New schools will run the full program for a year before receiving funding as funding is allocated based on the previous year seventh grade enrollment in the program. The Assurances and End of Year Summary should be completed during this first year of the program to document compliance with the program requirements.
In order to receive state CTE funding, the local education agency (LEA) CTE director must annually submit a Funding Application with Proposed Budget for the coming year. The application identifies that the school and district are committed to meeting all assurances of the College and Career Awareness program. The Funding Application and Proposed Budget is due to the Utah State Board of Education (USBE) June 1 of the year.
Note: Applications that receive a not met rating on any section will be disapproved for funding the following year.
In order to receive state College and Career Awareness funding, all junior high/middle schools providing the 7th Grade College and Career Awareness program must annually submit a College and Career Awareness End of Year Summary due to Utah State Board of Education (USBE) June 1 (no earlier than May 15) each year.
In order to receive state CTE funding, all junior high/middle schools providing the College and Career Awareness program must annually submit a College and Career Awareness End of Year Summary due to the USBE by June 1 (no earlier than May 15) each year.
End of Year Summary
Note: The state specialist will review the End of Year Summary annually.

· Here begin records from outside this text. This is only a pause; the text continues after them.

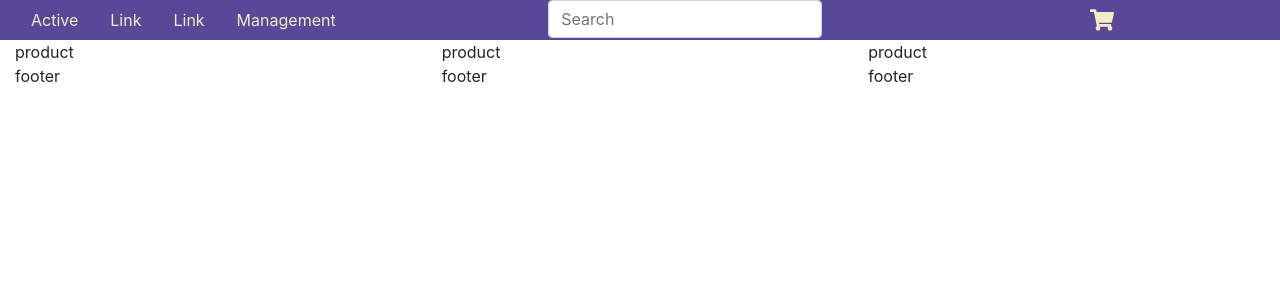
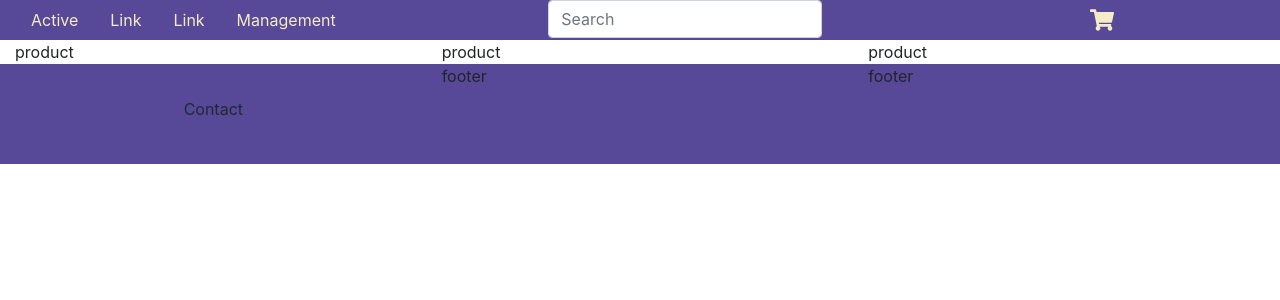
Before and after one commit to somayehbd/ecommerce, a React (Create React App) app: page / in a window 1280 px wide. Shown: the top 300 px of the page. Built offline with nearby package versions, Linux system fonts and the light colour scheme.

Commit message:
improve: change Leftfoot style component

```diff
--- /dev/null
+++ b/src/components/footbar/Leftfoot.js
@@ -0,0 +1,8 @@
+import style from './Leftfoot.module.css'
+
+const Leftfoot = () => {
+    return (
+        <p className={style.leftfoot}>Contact</p>
+    )
+}
+export default Leftfoot;
--- /dev/null
+++ b/src/components/footbar/Leftfoot.module.css
@@ -0,0 +1,12 @@
+.leftfoot {
+    color: #202932;
+    text-align: center;
+    text-align: center;
+    height: 50px;
+    margin: 20px 0;
+    display: flex;
+    align-items: center;
+    justify-content: center;
+
+
+}
--- a/src/components/layout/Layout.js
+++ b/src/components/layout/Layout.js
@@ -3,12 +3,13 @@ import style from './Layout.module.css';
 import Menu from '../menu/Menu';
 import Cart from "../cart/Cart";
 import Search from "../search/Search";
+import Leftfoot from "../footbar/Leftfoot";
 
 
 const Layout = () => {
     return (
         <div className="container-fluid">
-            <div className={`row ${style.topnav}`}  >
+            <div className={`row ${style.topnav}`}>
                 <div className="col-5"><Menu /></div>
                 <div className="col-5"><Search /></div>
                 <div className="col-2"><Cart /></div>
@@ -18,8 +19,8 @@ const Layout = () => {
                 <div className="col-4">product</div>
                 <div className="col-4">product</div>
             </div>
-            <div className="row footer">
-                <div className="col-4">footer</div>
+            <div className={`row ${style.footer}`}>
+                <div className="col-4"><Leftfoot/></div>
                 <div className="col-4">footer</div>
                 <div className="col-4">footer</div>
             </div>
--- a/src/components/layout/Layout.module.css
+++ b/src/components/layout/Layout.module.css
@@ -2,8 +2,7 @@
     height: 40px;
     background-color: #574898;
 }
-
-.footer {
-    background-color: #333;
-
+.footer{
+    height: 100px;
+    background: #574898;
 }
```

New schools will run the full program for a year before receiving funding as funding is allocated based on the previous year seventh grade enrollment in the program. The year prior to application for funding, the full program must be offered in the seventh grade meeting program requirements.
Early in the school year prior to application for funding, an onsite visit (when possible) with teachers, counselors, and administration in the school is required. This is an opportunity to clarify questions and make sure that everyone understands the requirements of the program and teacher qualification requirements.
An application for the College and Career Awareness program is also required. This application notifies the state Career and Technical Education department of the intent of the school to apply for funding June 1st.
College and Career Awareness offers exploration and preparation in College and Career Pathways focusing on jobs that are high skill and high demand, as well as satisfying and financially rewarding. The College and Career Awareness course is designed to help students identify their interests, abilities, and skills. With appropriate developmental information related to careers, educational Pathways, and self-knowledge, students are able to begin to make college and career goals for the future. College and Career Awareness is designed to acquaint students with the Utah labor market and the employment opportunities for which they can prepare by defining a College and Career Ready Plan.
This information is intended for use by eligible school districts and charter schools within the state of Utah. Applications are required and due June 1 of each year.
College and Career Awareness applications must be submitted on the approved form and must conform to submission deadlines.
In order for a district to participate, it must identify schools and College and Career Awareness team members that:
All allocations will be based upon schools meeting and continued compliance with the program standards.
Funding allocations are based on the annual state allocations and the following student enrollment counts for the previous year seventh grade students:
As a new school does not have students from the previous year to generate funding, the first year of the program is not funded, but generates funding for the following years.
Each school is responsible to submit the Funding Application and Proposed Budget for funding by June 1st each year. Funding is not ongoing without the funding application submission annually.